Despite making the first payment of Icesave deposits to the UK and Holland, the matter is far from over. Iceland now stands to defend itself in court before the European Free Trade Association (EFTA), facing the charge of violating its treaty with the organisation.
While assets from the old Landsbanki have begun to be paid back Icesave depositors in Britain and the Netherlands, the fact still remains that when the banks collapsed in October 2008, Landsbanki made a fateful decision: Icelanders were able to withdraw from their deposits, but many – if not most – foreigners could not.
This decision may have been a violation of Iceland’s treaty with EFTA, and as such, the Icelandic government will have to appear in EFTA court to answer for it, RÚV reports.
Jóhannes Karl Sveinsson, who sat on the last Icesave negotiations committee, told reporters that should the court find Iceland liable, they will likely ask the Icelandic government what sort of compensation they intend to offer the UK and Holland. He believes it likely that the government, should it face such a ruling, would not appeal the decision.
That said, he emphasised that it is impossible to tell at this stage how the court will rule, and a verdict on the matter could take up to a year.

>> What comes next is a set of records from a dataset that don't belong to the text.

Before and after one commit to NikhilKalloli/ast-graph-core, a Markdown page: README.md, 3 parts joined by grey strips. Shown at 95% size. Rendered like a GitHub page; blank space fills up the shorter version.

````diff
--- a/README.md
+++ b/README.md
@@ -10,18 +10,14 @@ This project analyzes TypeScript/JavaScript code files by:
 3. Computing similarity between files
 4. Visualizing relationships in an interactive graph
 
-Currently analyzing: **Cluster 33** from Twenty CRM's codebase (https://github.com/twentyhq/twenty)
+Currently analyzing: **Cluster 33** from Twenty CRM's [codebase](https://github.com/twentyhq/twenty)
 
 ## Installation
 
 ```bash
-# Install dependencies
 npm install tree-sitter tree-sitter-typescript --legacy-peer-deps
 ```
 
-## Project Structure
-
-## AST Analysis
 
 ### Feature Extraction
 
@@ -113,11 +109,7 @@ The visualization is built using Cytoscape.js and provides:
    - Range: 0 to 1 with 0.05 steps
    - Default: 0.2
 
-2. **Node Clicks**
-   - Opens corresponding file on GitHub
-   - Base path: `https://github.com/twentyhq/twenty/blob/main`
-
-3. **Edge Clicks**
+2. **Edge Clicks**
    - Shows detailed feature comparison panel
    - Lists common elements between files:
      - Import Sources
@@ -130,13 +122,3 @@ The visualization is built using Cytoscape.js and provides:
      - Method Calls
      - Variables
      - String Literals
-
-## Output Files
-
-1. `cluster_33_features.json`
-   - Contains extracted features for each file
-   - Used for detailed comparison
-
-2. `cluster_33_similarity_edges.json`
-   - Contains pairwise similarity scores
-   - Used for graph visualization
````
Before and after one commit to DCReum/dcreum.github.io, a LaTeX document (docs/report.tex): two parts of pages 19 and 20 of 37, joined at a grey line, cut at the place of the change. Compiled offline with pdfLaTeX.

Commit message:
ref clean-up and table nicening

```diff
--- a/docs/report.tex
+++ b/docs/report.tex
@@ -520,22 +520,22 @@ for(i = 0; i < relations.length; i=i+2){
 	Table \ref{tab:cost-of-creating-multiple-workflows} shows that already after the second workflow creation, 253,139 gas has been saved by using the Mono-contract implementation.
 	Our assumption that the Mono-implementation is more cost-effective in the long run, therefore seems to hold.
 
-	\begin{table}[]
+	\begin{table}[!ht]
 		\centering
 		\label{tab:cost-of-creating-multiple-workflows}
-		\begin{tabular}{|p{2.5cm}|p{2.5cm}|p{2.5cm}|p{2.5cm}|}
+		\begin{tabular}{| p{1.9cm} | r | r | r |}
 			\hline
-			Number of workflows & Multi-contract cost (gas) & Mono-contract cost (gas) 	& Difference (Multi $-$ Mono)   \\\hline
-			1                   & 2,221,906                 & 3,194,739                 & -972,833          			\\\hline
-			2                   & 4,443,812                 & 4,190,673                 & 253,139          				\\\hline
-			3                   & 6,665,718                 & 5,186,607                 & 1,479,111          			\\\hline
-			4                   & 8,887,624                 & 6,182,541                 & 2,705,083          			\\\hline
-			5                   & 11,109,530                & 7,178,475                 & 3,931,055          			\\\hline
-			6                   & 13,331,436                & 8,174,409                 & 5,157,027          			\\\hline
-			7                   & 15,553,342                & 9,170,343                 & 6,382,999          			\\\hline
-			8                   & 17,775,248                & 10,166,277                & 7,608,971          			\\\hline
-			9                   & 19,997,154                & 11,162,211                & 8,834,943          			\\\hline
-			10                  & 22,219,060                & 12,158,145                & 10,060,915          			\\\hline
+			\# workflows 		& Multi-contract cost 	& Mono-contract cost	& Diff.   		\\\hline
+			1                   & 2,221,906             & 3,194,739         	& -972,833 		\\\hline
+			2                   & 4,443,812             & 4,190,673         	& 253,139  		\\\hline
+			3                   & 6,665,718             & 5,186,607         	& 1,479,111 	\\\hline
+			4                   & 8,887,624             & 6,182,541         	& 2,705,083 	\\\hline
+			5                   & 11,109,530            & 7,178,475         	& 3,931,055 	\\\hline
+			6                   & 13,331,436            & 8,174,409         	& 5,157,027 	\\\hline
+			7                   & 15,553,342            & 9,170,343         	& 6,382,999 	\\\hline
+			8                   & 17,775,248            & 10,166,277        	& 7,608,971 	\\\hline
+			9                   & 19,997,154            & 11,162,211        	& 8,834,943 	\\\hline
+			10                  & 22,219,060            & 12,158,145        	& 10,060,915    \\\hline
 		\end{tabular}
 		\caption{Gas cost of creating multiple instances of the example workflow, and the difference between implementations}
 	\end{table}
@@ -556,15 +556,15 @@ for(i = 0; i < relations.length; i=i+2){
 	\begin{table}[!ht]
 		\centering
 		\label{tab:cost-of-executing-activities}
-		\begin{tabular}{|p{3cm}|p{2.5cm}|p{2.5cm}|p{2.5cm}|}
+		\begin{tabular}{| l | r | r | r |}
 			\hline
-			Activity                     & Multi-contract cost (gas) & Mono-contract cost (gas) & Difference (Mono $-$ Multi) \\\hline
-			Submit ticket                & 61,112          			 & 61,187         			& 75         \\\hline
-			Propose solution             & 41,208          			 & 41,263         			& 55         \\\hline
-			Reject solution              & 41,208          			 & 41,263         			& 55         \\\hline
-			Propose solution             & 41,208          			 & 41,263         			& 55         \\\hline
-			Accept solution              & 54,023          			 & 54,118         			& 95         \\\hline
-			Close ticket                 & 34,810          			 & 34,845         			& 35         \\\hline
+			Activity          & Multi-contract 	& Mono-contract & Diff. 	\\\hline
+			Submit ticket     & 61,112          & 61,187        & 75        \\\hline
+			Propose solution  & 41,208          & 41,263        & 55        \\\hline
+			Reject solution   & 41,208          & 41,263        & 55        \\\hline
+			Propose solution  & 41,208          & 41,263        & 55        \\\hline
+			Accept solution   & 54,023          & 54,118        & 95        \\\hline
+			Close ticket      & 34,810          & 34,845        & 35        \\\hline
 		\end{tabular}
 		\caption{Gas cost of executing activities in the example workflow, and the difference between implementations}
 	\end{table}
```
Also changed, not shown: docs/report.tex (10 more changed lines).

Parliament went into recess because of the matter this morning. Minister of Economics and Business Árni Páll Árnason met with the Foreign Affairs committee to discuss the case further.